Required work — Check each line of the listing, and copy it if it contains the word "author".

··· Provided material

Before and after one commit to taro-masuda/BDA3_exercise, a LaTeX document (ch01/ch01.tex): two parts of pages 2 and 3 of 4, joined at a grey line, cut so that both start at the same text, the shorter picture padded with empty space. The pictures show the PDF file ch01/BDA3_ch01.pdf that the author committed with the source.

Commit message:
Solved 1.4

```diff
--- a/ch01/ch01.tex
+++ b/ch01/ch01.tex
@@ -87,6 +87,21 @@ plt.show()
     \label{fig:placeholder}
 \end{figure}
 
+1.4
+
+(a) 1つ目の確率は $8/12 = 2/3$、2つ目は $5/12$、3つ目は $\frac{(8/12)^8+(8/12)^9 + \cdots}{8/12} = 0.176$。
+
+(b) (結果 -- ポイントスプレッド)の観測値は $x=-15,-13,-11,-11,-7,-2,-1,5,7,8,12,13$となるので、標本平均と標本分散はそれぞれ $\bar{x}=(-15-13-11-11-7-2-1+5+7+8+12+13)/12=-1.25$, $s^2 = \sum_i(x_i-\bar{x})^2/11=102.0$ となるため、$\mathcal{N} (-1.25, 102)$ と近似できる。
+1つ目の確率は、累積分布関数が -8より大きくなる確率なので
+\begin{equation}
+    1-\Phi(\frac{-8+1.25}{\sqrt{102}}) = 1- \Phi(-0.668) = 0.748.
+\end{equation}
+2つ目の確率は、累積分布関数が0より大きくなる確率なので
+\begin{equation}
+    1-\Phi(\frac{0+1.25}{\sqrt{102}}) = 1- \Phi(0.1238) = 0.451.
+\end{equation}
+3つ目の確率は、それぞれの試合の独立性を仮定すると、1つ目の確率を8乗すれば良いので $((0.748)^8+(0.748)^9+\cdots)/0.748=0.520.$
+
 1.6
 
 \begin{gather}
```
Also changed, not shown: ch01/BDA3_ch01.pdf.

······
··· Provided material

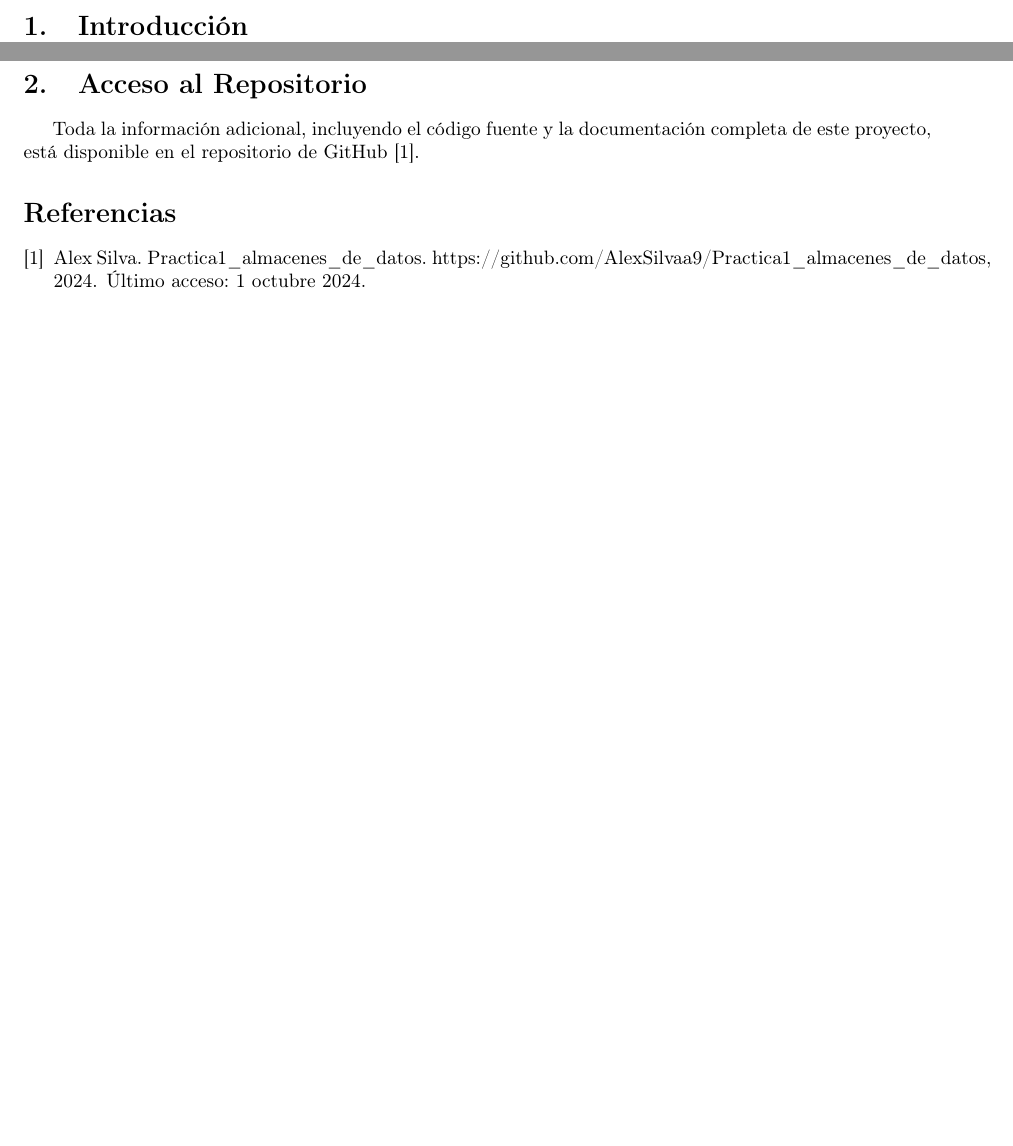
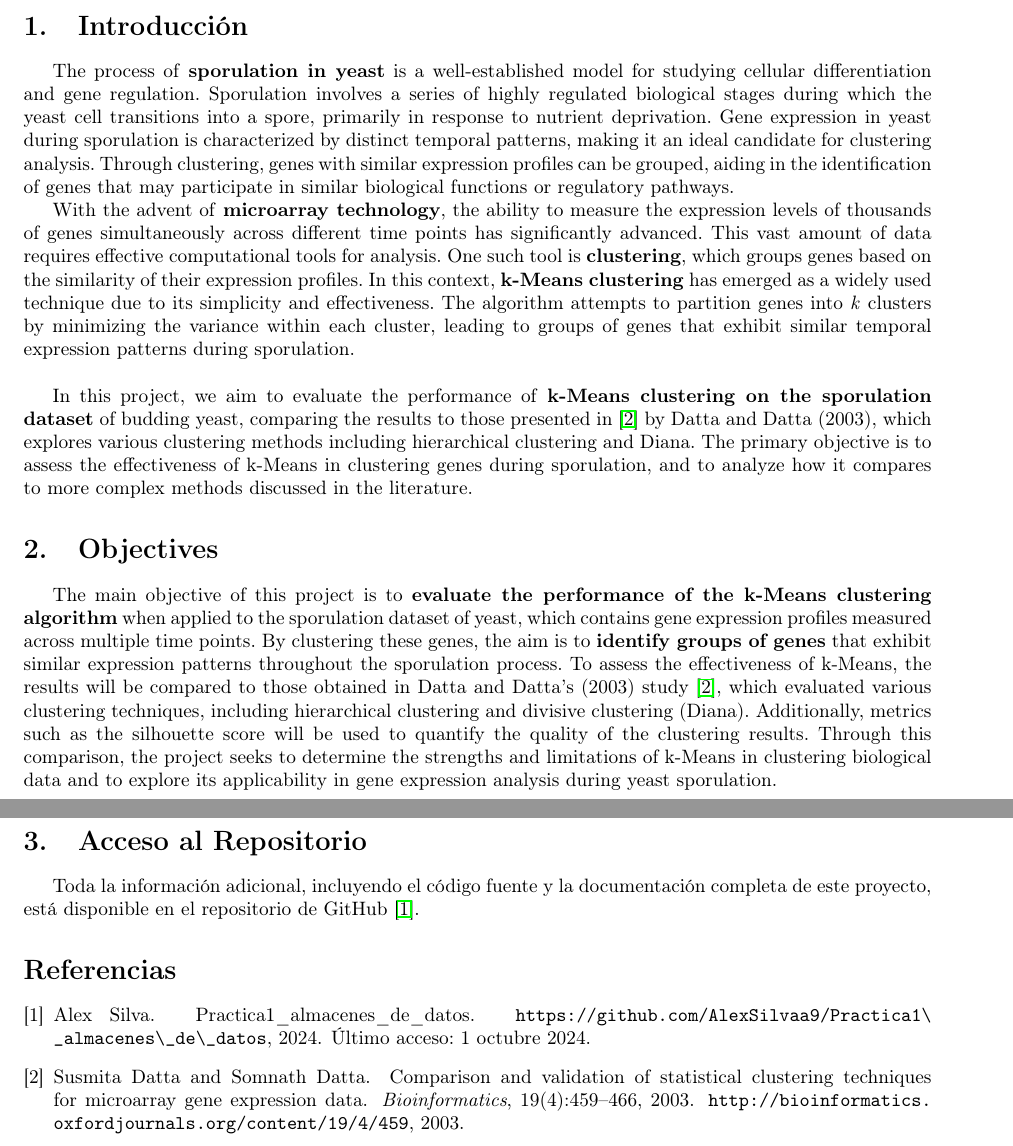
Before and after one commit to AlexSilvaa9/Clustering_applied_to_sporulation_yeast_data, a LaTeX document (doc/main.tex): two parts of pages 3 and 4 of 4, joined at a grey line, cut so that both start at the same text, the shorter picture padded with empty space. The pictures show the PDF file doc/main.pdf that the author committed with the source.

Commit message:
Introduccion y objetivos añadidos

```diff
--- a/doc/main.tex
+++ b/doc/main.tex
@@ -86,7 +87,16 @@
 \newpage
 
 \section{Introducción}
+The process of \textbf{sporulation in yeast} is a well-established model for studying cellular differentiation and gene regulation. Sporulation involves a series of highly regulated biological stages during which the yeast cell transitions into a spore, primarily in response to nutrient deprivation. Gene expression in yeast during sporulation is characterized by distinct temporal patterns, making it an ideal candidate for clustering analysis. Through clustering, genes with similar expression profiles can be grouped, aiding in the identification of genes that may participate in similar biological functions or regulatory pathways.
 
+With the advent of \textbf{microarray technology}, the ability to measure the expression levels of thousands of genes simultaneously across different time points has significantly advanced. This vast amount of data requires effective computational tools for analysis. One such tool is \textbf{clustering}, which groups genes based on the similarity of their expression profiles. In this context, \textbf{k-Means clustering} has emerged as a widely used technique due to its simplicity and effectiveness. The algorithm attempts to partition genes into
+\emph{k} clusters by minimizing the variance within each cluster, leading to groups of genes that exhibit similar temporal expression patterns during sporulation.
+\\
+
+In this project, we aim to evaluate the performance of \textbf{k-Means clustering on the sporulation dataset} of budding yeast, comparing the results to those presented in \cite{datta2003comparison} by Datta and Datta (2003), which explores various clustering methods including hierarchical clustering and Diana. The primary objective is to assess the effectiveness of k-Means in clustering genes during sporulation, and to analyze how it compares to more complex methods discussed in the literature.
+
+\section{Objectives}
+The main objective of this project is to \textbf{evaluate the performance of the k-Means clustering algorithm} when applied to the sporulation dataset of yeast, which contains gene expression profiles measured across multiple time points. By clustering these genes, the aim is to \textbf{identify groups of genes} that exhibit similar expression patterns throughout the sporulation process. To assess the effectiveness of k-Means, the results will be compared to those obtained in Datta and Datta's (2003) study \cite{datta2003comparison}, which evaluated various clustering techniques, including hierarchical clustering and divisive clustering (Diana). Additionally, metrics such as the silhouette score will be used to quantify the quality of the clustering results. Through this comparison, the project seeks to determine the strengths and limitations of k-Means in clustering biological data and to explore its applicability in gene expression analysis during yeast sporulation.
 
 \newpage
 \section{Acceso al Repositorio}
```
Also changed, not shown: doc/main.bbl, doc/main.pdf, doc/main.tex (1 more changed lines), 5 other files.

······

Result of the task —
Before and after one commit to taro-masuda/BDA3_exercise, a LaTeX document (ch01/ch01.tex): two parts of pages 2 and 3 of 4, joined at a grey line, cut so that both start at the same text, the shorter picture padded with empty space. The pictures show the PDF file ch01/BDA3_ch01.pdf that the author committed with the source.
Before and after one commit to AlexSilvaa9/Clustering_applied_to_sporulation_yeast_data, a LaTeX document (doc/main.tex): two parts of pages 3 and 4 of 4, joined at a grey line, cut so that both start at the same text, the shorter picture padded with empty space. The pictures show the PDF file doc/main.pdf that the author committed with the source.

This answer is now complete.